D-Day for economy
The prime minister has just warned that Britain faces deflation next year.
Now a period of falling prices might sound rather attractive. Until you think about, that is.
A sustained period of falling prices leads people to postpone spending as they wait for prices to fall. Businesses that cannot sell their goods cut jobs. Prices are cut to stimulate sales. A deflationary spiral results and it's very hard to escape it.
In addition, deflation also increases the cost of debt. Think about it in terms of, say, a mortgage. Normally inflation means that the amount you pay back in a few years time is less in real purchasing terms than when you took your mortage out. Deflation reverses that.
Ask anyone who's Japanese and they'll tell you of the horrors of deflation in the 90s. Anyone old enough could tell you about the Great Depression of the 30s.
The political significance of the D word, of course, is that Gordon Brown can use the fear of it as another justification for trying to stimulate the economy via borrowing to cut taxes and spend.

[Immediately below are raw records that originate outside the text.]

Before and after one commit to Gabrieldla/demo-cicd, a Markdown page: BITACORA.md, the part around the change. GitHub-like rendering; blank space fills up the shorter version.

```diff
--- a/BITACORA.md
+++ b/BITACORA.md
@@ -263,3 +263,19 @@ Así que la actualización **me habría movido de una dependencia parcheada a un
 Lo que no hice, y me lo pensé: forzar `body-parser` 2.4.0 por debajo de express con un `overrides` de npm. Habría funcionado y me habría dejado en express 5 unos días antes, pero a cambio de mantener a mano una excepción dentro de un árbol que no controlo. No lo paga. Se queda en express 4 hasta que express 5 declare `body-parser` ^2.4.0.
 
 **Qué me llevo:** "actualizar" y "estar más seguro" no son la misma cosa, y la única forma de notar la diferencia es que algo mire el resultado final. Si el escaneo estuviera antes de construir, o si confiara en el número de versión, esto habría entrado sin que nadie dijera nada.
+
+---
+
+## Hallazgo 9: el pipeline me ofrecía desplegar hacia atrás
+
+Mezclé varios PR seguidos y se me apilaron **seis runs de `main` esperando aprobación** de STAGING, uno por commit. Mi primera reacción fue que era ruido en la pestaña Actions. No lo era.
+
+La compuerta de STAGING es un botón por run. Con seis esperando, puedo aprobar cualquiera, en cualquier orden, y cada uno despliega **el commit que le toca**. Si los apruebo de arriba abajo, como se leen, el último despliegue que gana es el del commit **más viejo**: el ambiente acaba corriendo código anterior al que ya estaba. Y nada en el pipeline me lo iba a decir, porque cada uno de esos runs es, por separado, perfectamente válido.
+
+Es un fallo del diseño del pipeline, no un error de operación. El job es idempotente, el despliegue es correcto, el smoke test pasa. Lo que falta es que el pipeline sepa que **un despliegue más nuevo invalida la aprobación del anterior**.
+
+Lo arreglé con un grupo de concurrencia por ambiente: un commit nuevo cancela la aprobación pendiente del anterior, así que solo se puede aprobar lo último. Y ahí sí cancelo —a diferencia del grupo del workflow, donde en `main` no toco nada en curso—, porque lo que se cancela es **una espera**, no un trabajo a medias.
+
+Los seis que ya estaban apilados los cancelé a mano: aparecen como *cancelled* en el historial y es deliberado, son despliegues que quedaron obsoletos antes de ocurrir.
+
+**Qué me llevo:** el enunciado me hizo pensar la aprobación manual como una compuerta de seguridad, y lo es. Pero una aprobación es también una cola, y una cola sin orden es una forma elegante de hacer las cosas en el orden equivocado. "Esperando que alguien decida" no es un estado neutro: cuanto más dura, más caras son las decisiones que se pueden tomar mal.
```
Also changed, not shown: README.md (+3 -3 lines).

The Tories' best argument is that interest rate cuts and the fall in the value of sterling do a lot more to kickstart the economy than a stimulus of a few billion here or there, particularly when that few billion has to be repaid.